Mozilla et al v. Federal Communications Commission, a case with major ramifications for the future of net neutrality, went before a three-judge panel of the US Court of Appeals on Friday, February 1. The widely viewed hearing offered judges a chance to consider oral arguments from representatives from tech companies including Mozilla and Vimeo as well as nearly two dozen states, government lawyers, and legal counsel for ISPs such as Verizon, Comcast, and AT&T.
Petitioners challenged the FCC’s 2017 repeal of net neutrality regulations, maintaining that internet access should be protected by the Communications Act of 1934 and that the FCC has neglected to assess issues like “public safety, market concentration, and how antitrust and consumer protection laws would function in the absence of regulation by the Commission.” In turn, the FCC argued that their regulatory dismantling is justified due to past court precedent and because the internet differs from telecommunication services in both nature and intention, and therefore should not be subject to the same level of regulation as phone services.
Though the arguments stretched on for nearly five hours, little seems to have been decided. However, one point of particular interest during oral arguments was the issue of paid prioritization, also known as “fast lanes,” a practice which would allow ISPs to give preferential treatment to selected kinds of web traffic. In one of the more intriguing moments of the hearing, Judge Patricia Millett, an Obama appointee, grilled FCC general counsel Thomas Johnson after he suggested that paid prioritization was entirely hypothetical. Johnson stated, “Paid prioritization is a theoretical construct. . . To my knowledge, there is on the public internet no such arrangement. And so, all of the speculative concern we have heard about winding dirt roads and fast lanes and slow lanes is entirely speculative.” Judge Millet fired back, interjecting: “Did ISP providers. . . submit comments saying that they wanted to be able to do paid prioritization as part of this rule? They want that option.” Johnson faltered, then responded by pointing to the “pro-consumer uses of paid prioritization,” a line of reasoning that seemed counterintuitive to his earlier statements. You can listen to the exchange yourself by clicking below:
The court is expected to rule sometime this summer.
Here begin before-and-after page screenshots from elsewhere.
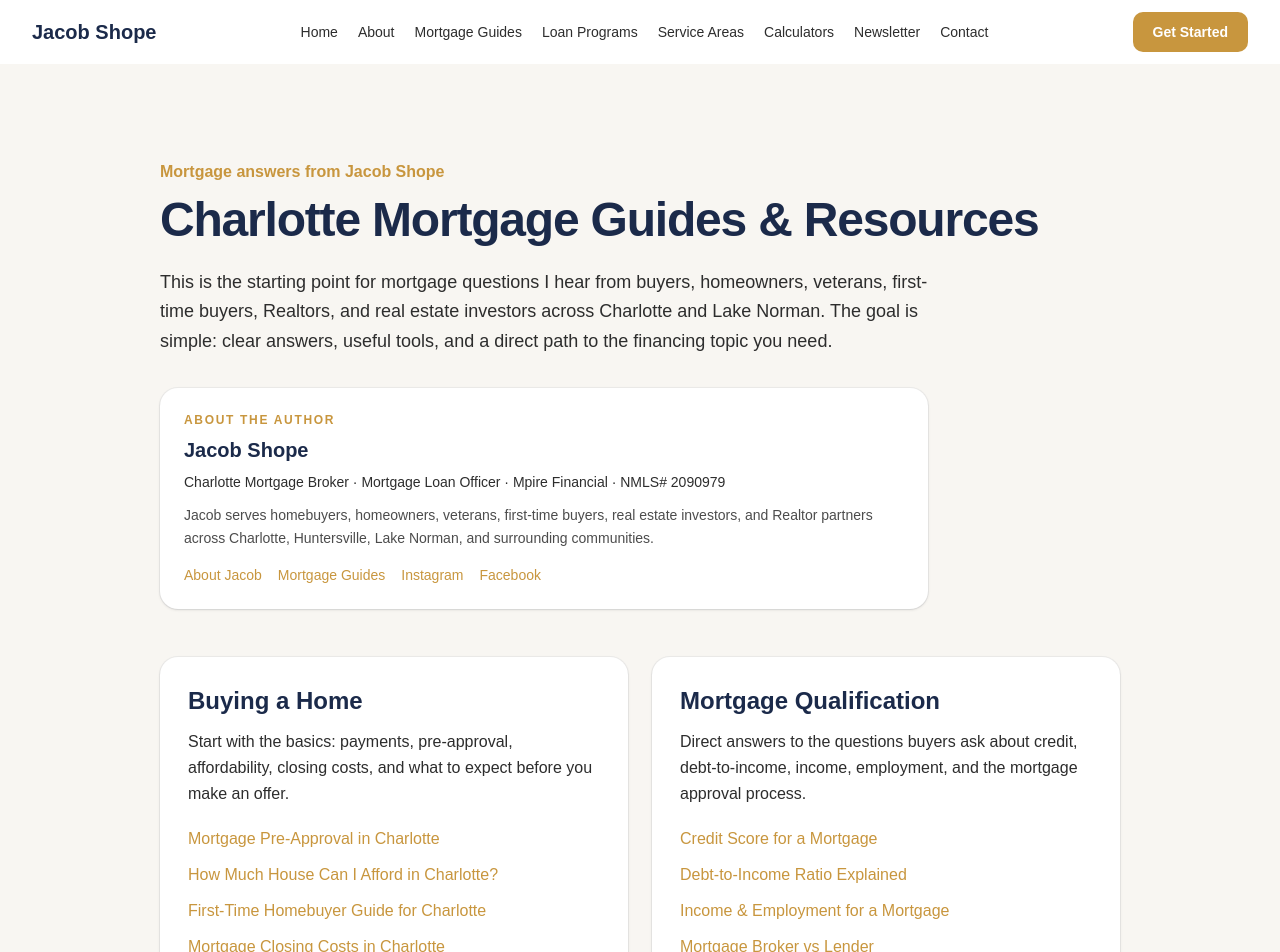
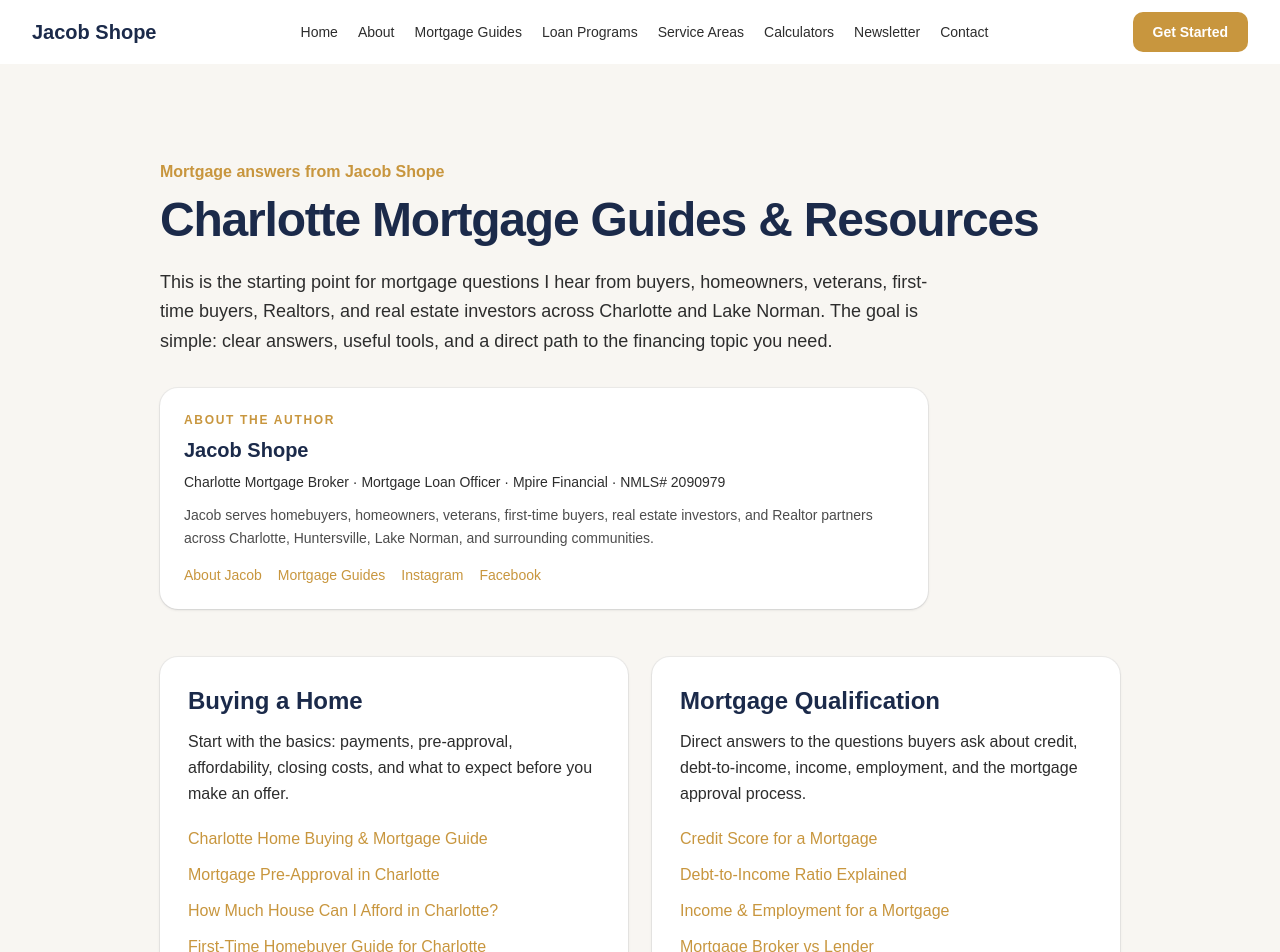
Before and after one commit to JLshope12/jacob-shope-mortgage, a Next.js app: page /mortgage-guides in a window 1280 px wide. Shown: the top 952 px of the page. Built offline with nearby package versions, Linux system fonts and the light colour scheme.

Commit message:
Link comprehensive Charlotte home buying guide from mortgage hub

```diff
--- a/app/mortgage-guides/page.tsx
+++ b/app/mortgage-guides/page.tsx
@@ -13,6 +13,7 @@ const TOPICS = [
     title: "Buying a Home",
     description: "Start with the basics: payments, pre-approval, affordability, closing costs, and what to expect before you make an offer.",
     links: [
+      ["Charlotte Home Buying & Mortgage Guide", "/charlotte-home-buying-mortgage-guide"],
       ["Mortgage Pre-Approval in Charlotte", "/mortgage-preapproval-charlotte"],
       ["How Much House Can I Afford in Charlotte?", "/how-much-house-can-i-afford-charlotte"],
       ["First-Time Homebuyer Guide for Charlotte", "/first-time-homebuyer-charlotte"],
```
Judges have several options on the table, including approving the repeal, terminating it, or ordering the FCC to make specific modifications to the policy before it can move forward.